[Collection entries]
· · · ·

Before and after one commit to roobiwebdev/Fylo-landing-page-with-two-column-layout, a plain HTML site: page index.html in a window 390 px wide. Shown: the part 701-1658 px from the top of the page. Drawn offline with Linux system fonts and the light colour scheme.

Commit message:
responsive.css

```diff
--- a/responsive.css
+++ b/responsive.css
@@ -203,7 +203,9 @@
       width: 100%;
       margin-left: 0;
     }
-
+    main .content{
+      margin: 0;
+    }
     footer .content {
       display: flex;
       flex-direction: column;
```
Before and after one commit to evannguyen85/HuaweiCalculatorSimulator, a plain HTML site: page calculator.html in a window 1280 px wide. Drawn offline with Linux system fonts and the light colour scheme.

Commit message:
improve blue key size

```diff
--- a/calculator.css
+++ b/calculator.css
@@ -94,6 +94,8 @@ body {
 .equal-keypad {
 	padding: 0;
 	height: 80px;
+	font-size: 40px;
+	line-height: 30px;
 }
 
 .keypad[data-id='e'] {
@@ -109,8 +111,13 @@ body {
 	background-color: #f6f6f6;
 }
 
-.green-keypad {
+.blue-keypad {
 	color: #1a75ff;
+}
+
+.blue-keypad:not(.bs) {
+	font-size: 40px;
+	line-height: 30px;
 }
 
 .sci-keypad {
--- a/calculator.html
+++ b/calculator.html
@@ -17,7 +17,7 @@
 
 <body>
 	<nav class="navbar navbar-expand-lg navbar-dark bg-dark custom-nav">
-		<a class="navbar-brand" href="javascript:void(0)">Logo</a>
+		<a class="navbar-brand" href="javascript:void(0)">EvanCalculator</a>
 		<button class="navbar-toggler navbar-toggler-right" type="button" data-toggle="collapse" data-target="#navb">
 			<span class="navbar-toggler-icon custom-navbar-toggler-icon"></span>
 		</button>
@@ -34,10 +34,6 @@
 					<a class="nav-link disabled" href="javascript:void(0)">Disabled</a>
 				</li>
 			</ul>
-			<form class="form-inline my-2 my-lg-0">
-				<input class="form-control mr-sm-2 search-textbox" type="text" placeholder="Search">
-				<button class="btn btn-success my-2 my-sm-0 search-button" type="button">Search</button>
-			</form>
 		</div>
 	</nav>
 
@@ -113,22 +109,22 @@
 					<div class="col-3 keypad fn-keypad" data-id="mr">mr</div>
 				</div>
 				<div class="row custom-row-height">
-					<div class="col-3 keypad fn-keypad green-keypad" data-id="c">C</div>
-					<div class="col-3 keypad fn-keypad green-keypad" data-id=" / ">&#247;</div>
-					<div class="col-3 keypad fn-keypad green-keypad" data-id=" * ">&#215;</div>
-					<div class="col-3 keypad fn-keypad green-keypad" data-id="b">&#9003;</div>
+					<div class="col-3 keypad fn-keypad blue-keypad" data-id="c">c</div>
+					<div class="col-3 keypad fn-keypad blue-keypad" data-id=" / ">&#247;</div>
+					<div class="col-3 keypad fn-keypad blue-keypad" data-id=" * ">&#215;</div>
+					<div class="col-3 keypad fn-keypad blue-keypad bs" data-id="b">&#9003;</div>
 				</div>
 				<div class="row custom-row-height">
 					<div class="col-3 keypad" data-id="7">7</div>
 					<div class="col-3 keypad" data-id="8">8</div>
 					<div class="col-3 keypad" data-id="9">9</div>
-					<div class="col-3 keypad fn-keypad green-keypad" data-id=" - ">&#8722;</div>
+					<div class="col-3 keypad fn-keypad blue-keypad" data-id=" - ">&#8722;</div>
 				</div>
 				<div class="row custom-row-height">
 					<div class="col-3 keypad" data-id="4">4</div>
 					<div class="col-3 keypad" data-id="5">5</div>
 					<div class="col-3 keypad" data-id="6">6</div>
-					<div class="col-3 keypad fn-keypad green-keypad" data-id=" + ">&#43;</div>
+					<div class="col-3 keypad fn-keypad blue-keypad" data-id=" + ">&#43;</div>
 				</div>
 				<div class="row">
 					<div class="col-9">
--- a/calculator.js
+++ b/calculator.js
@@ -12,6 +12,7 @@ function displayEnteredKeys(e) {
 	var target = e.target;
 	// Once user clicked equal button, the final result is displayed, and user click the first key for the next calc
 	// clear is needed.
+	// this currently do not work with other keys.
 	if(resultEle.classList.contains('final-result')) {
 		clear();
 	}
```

· · · ·

§ **TRY IT**:
When you reach the end of the records, set them all down again exactly.

§ **ANSWER SECTION**:
Before and after one commit to roobiwebdev/Fylo-landing-page-with-two-column-layout, a plain HTML site: page index.html in a window 390 px wide. Shown: the part 701-1658 px from the top of the page. Drawn offline with Linux system fonts and the light colour scheme.

Commit message:
responsive.css

```diff
--- a/responsive.css
+++ b/responsive.css
@@ -203,7 +203,9 @@
       width: 100%;
       margin-left: 0;
     }
-
+    main .content{
+      margin: 0;
+    }
     footer .content {
       display: flex;
       flex-direction: column;
```
Before and after one commit to evannguyen85/HuaweiCalculatorSimulator, a plain HTML site: page calculator.html in a window 1280 px wide. Drawn offline with Linux system fonts and the light colour scheme.

Commit message:
improve blue key size

```diff
--- a/calculator.css
+++ b/calculator.css
@@ -94,6 +94,8 @@ body {
 .equal-keypad {
 	padding: 0;
 	height: 80px;
+	font-size: 40px;
+	line-height: 30px;
 }
 
 .keypad[data-id='e'] {
@@ -109,8 +111,13 @@ body {
 	background-color: #f6f6f6;
 }
 
-.green-keypad {
+.blue-keypad {
 	color: #1a75ff;
+}
+
+.blue-keypad:not(.bs) {
+	font-size: 40px;
+	line-height: 30px;
 }
 
 .sci-keypad {
--- a/calculator.html
+++ b/calculator.html
@@ -17,7 +17,7 @@
 
 <body>
 	<nav class="navbar navbar-expand-lg navbar-dark bg-dark custom-nav">
-		<a class="navbar-brand" href="javascript:void(0)">Logo</a>
+		<a class="navbar-brand" href="javascript:void(0)">EvanCalculator</a>
 		<button class="navbar-toggler navbar-toggler-right" type="button" data-toggle="collapse" data-target="#navb">
 			<span class="navbar-toggler-icon custom-navbar-toggler-icon"></span>
 		</button>
@@ -34,10 +34,6 @@
 					<a class="nav-link disabled" href="javascript:void(0)">Disabled</a>
 				</li>
 			</ul>
-			<form class="form-inline my-2 my-lg-0">
-				<input class="form-control mr-sm-2 search-textbox" type="text" placeholder="Search">
-				<button class="btn btn-success my-2 my-sm-0 search-button" type="button">Search</button>
-			</form>
 		</div>
 	</nav>
 
@@ -113,22 +109,22 @@
 					<div class="col-3 keypad fn-keypad" data-id="mr">mr</div>
 				</div>
 				<div class="row custom-row-height">
-					<div class="col-3 keypad fn-keypad green-keypad" data-id="c">C</div>
-					<div class="col-3 keypad fn-keypad green-keypad" data-id=" / ">&#247;</div>
-					<div class="col-3 keypad fn-keypad green-keypad" data-id=" * ">&#215;</div>
-					<div class="col-3 keypad fn-keypad green-keypad" data-id="b">&#9003;</div>
+					<div class="col-3 keypad fn-keypad blue-keypad" data-id="c">c</div>
+					<div class="col-3 keypad fn-keypad blue-keypad" data-id=" / ">&#247;</div>
+					<div class="col-3 keypad fn-keypad blue-keypad" data-id=" * ">&#215;</div>
+					<div class="col-3 keypad fn-keypad blue-keypad bs" data-id="b">&#9003;</div>
 				</div>
 				<div class="row custom-row-height">
 					<div class="col-3 keypad" data-id="7">7</div>
 					<div class="col-3 keypad" data-id="8">8</div>
 					<div class="col-3 keypad" data-id="9">9</div>
-					<div class="col-3 keypad fn-keypad green-keypad" data-id=" - ">&#8722;</div>
+					<div class="col-3 keypad fn-keypad blue-keypad" data-id=" - ">&#8722;</div>
 				</div>
 				<div class="row custom-row-height">
 					<div class="col-3 keypad" data-id="4">4</div>
 					<div class="col-3 keypad" data-id="5">5</div>
 					<div class="col-3 keypad" data-id="6">6</div>
-					<div class="col-3 keypad fn-keypad green-keypad" data-id=" + ">&#43;</div>
+					<div class="col-3 keypad fn-keypad blue-keypad" data-id=" + ">&#43;</div>
 				</div>
 				<div class="row">
 					<div class="col-9">
--- a/calculator.js
+++ b/calculator.js
@@ -12,6 +12,7 @@ function displayEnteredKeys(e) {
 	var target = e.target;
 	// Once user clicked equal button, the final result is displayed, and user click the first key for the next calc
 	// clear is needed.
+	// this currently do not work with other keys.
 	if(resultEle.classList.contains('final-result')) {
 		clear();
 	}
```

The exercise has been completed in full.